The laws also present serious obstacles. For example, in Bulgaria, the Criminal Code divides assault into three levels: grave, medium and light. Pursuant to the Criminal Procedure Code, the state does not prosecute light injuries and only prosecutes medium injuries if the victim and the perpetrator are not related. The result is that if a woman is stabbed by a stranger on the street and does not die or become permanently disabled as a result of the attack, the state will prosecute the crime. If the woman walks into her home and is stabbed by her husband, sustaining the same injuries, the state will not prosecute. Although the injuries make this assault a crime, the woman victim is left to prosecute on her own.
In addition to the failure of the state to assist in prosecution, the courts often fail to assess proper penalties. Dozens of judges, in countries around the region, expressed reluctance to “harm” family relations by sentencing a batterer to serve jail time. One judge in Bulgaria said that there is little public interest served by sentencing men who beat their wives to serve time in jail because, “these men do not pose a danger to society in general.” Often, men receive only a suspended sentence or a fine. In the case of a fine, women are legally responsible for ensuring that the fine is paid because of their relationships to the perpetrators. In Armenia, women expressed reluctance to pursue prosecution of domestic assault cases because they do not want to jeopardize their limited family resources.
In many countries, the legal system response is focused on reconciliation. In Albania, women experience a complete lack of support at all levels of the legal system. Prosecutors, judges, police, all view their role as convincing a woman to “pardon” her partner for beating her. The result is that in a five-month period, 150 to 300 women reported cases of domestic assault to the prosecutors’ office in Tirana and only ten cases were actually filed in court. The women in all ten of these cases dropped the charges on the first day at the encouragement of the judges.
Many government officials expressed opinions about domestic violence based on myths that are common in the United States and in countries all over the world. The most common is that alcoholism causes domestic violence. Although alcohol may exacerbate a particular beating, data shows that many perpetrators continue the abuse after they have stopped drinking. In Poland, the entire government intervention is based on the myth that alcohol causes domestic violence. The intervention programs focus on alcohol treatment for the man and not on holding the man accountable for committing a crime and violating his wife’s human rights. In fact, the domestic violence intervention program is operated out of Poland’s Agency for Solving Alcohol Related Problems.

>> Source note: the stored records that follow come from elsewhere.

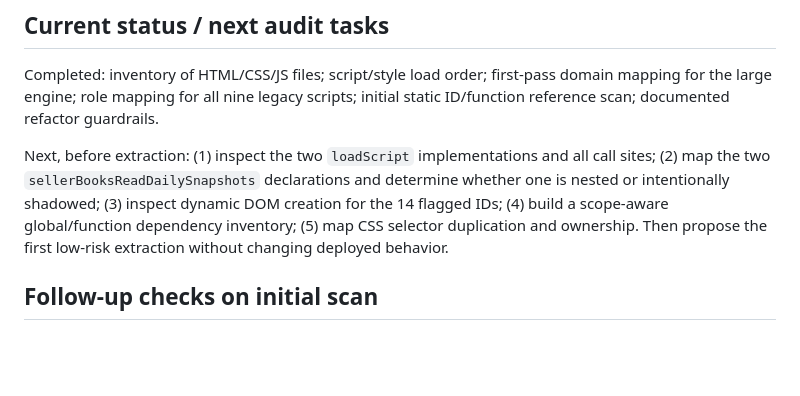
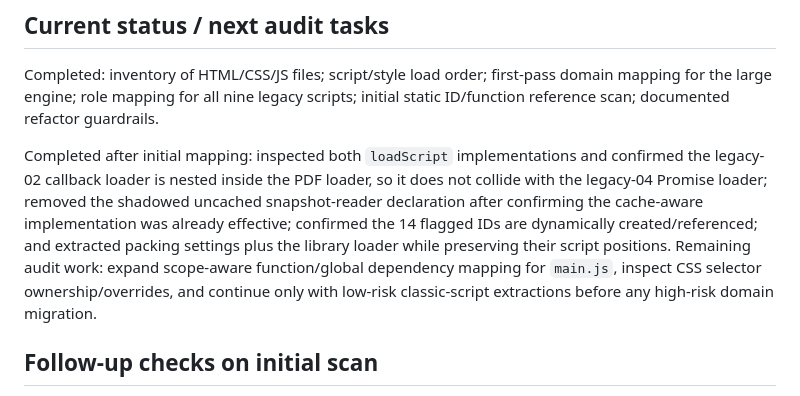
Before and after one commit to sellerbooksMBI/sellerbooksMBI, a Markdown page: docs/REFACTOR_MAP.md, the part around the change. Rendered like a GitHub page; blank space fills up the shorter version.

Commit message:
docs: update refactor audit status

```diff
--- a/docs/REFACTOR_MAP.md
+++ b/docs/REFACTOR_MAP.md
@@ -100,7 +100,7 @@ This pass confirms the roles from function names and section markers, not full r
 
 Completed: inventory of HTML/CSS/JS files; script/style load order; first-pass domain mapping for the large engine; role mapping for all nine legacy scripts; initial static ID/function reference scan; documented refactor guardrails.
 
-Next, before extraction: (1) inspect the two `loadScript` implementations and all call sites; (2) map the two `sellerBooksReadDailySnapshots` declarations and determine whether one is nested or intentionally shadowed; (3) inspect dynamic DOM creation for the 14 flagged IDs; (4) build a scope-aware global/function dependency inventory; (5) map CSS selector duplication and ownership. Then propose the first low-risk extraction without changing deployed behavior.
+Completed after initial mapping: inspected both `loadScript` implementations and confirmed the legacy-02 callback loader is nested inside the PDF loader, so it does not collide with the legacy-04 Promise loader; removed the shadowed uncached snapshot-reader declaration after confirming the cache-aware implementation was already effective; confirmed the 14 flagged IDs are dynamically created/referenced; and extracted packing settings plus the library loader while preserving their script positions. Remaining audit work: expand scope-aware function/global dependency mapping for `main.js`, inspect CSS selector ownership/overrides, and continue only with low-risk classic-script extractions before any high-risk domain migration.
 
 ## Follow-up checks on initial scan
 
```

Although the situation is grave, there are reasons to be hopeful. I was privileged to attend a police training workshop in Moldova. A high level official with the Ministry of Internal Affairs stood before a room of police officers and told them that domestic violence violated the fundamental human rights of women. He told them this meant that when a woman calls the police and they do not respond to her call, they are violating international human rights law. This statement is powerful and such directives from top officials are critical to improving the state response to domestic violence.
The United Nations has taken the lead in recognizing domestic violence as a human rights abuse. Many countries in the OSCE region are very concerned with improving their respect for human rights. As a result, many states are at the beginning stages of recognizing the problem of domestic violence. Although this recognition has not necessarily translated into improved state response, it is a necessary first step.
Minnesota Advocates for Human Rights’ reports on domestic violence are posted on our website: www.mnadvocates.org.